Search the listing for the string "cover" and copy every line that contains it.

==================================================

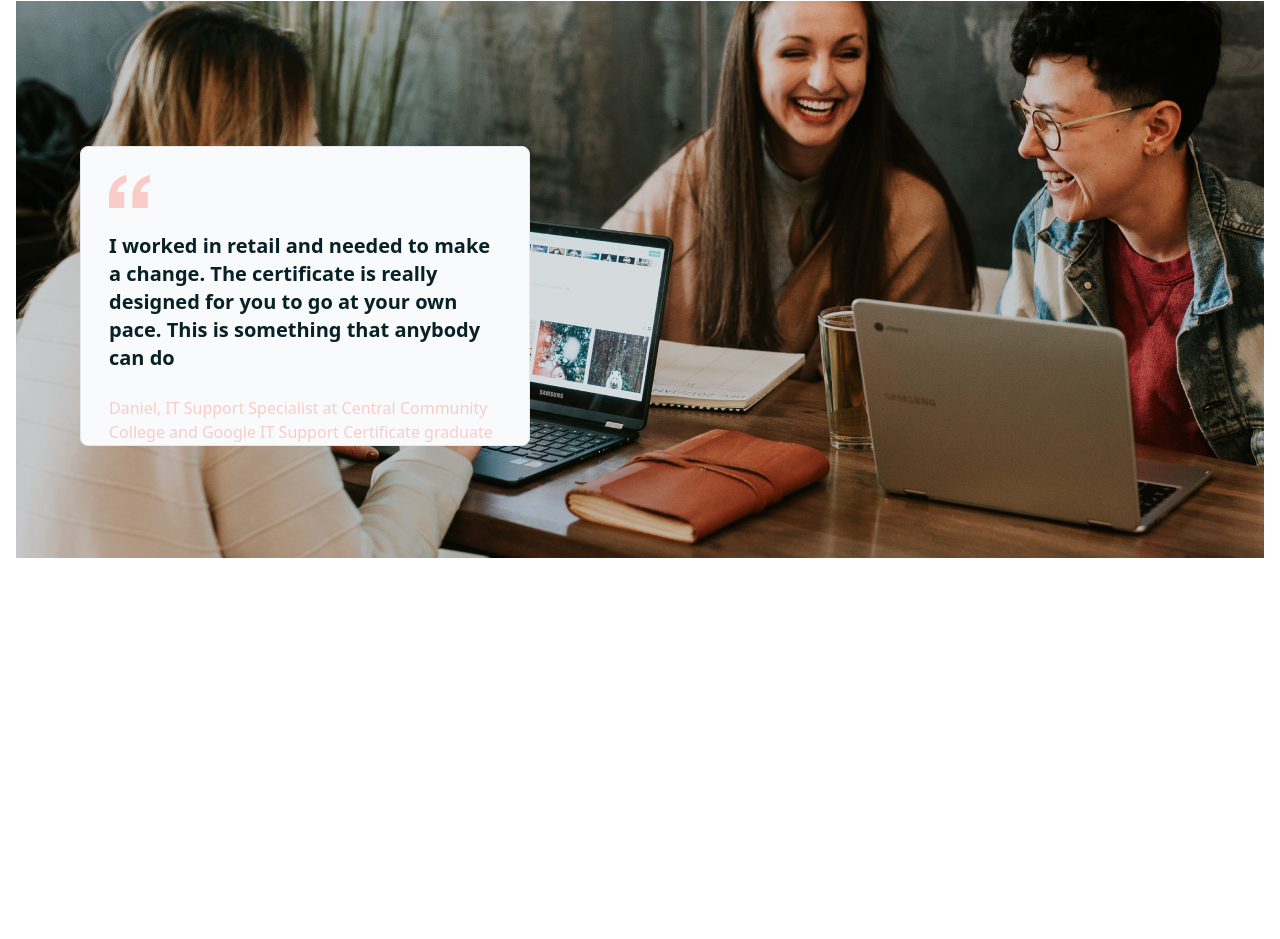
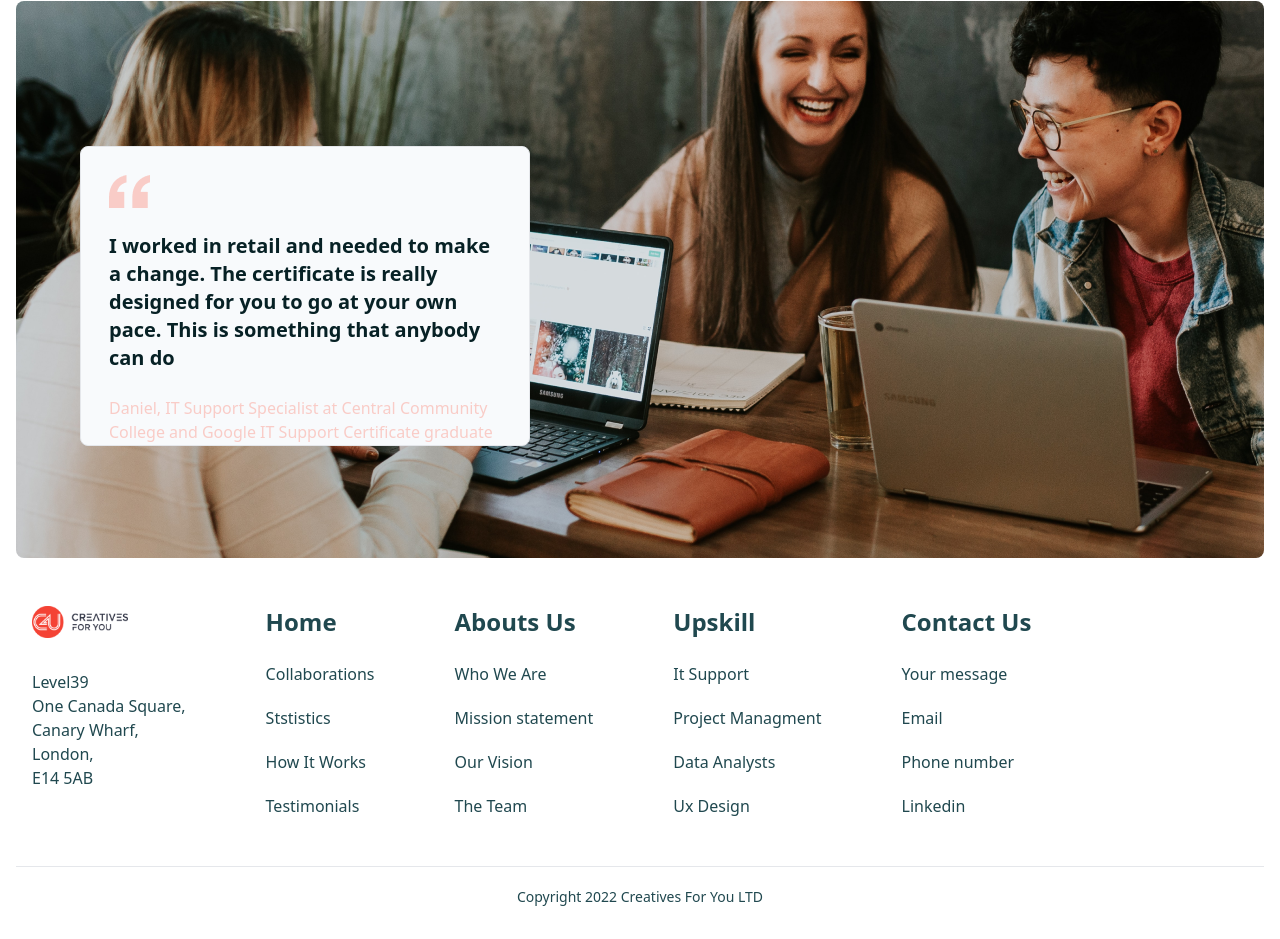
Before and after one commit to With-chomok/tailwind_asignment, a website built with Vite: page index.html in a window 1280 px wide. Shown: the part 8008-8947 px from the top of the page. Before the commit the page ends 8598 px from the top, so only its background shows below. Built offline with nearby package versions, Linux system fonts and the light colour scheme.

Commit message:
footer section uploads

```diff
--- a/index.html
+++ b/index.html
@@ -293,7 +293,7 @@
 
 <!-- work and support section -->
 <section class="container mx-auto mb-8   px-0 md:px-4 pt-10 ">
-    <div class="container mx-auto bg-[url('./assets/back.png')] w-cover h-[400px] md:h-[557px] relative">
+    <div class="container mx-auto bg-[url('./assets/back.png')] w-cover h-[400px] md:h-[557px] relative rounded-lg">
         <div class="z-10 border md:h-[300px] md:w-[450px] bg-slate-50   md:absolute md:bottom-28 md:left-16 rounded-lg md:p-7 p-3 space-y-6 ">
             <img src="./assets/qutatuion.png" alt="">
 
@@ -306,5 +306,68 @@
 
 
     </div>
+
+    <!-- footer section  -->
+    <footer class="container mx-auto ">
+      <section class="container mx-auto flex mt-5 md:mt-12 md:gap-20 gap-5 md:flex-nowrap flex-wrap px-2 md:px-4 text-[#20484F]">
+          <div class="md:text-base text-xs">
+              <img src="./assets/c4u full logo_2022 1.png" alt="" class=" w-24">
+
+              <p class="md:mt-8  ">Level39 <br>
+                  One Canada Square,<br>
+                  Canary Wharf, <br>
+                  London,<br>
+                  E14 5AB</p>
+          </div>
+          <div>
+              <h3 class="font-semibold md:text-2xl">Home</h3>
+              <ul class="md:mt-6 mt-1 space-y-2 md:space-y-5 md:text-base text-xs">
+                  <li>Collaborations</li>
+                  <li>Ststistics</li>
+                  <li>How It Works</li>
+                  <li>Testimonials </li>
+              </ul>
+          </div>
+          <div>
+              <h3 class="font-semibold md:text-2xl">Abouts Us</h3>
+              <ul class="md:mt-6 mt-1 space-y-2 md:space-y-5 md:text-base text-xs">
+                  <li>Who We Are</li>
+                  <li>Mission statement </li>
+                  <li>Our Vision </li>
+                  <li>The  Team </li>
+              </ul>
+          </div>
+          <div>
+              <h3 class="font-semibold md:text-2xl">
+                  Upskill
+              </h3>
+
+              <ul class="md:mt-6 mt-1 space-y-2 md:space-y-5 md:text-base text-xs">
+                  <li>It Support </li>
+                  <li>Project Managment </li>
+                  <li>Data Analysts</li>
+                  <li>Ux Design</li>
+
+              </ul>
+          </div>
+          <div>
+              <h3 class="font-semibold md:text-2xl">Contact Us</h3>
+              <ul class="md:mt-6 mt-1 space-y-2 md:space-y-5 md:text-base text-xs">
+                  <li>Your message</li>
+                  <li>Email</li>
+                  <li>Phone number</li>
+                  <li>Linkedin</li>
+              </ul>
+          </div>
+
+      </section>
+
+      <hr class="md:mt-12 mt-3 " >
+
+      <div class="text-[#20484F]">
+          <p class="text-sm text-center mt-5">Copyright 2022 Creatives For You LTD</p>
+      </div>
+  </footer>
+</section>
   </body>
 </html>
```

==================================================

> [Result of this exercise]
-    <div class="container mx-auto bg-[url('./assets/back.png')] w-cover h-[400px] md:h-[557px] relative">
+    <div class="container mx-auto bg-[url('./assets/back.png')] w-cover h-[400px] md:h-[557px] relative rounded-lg">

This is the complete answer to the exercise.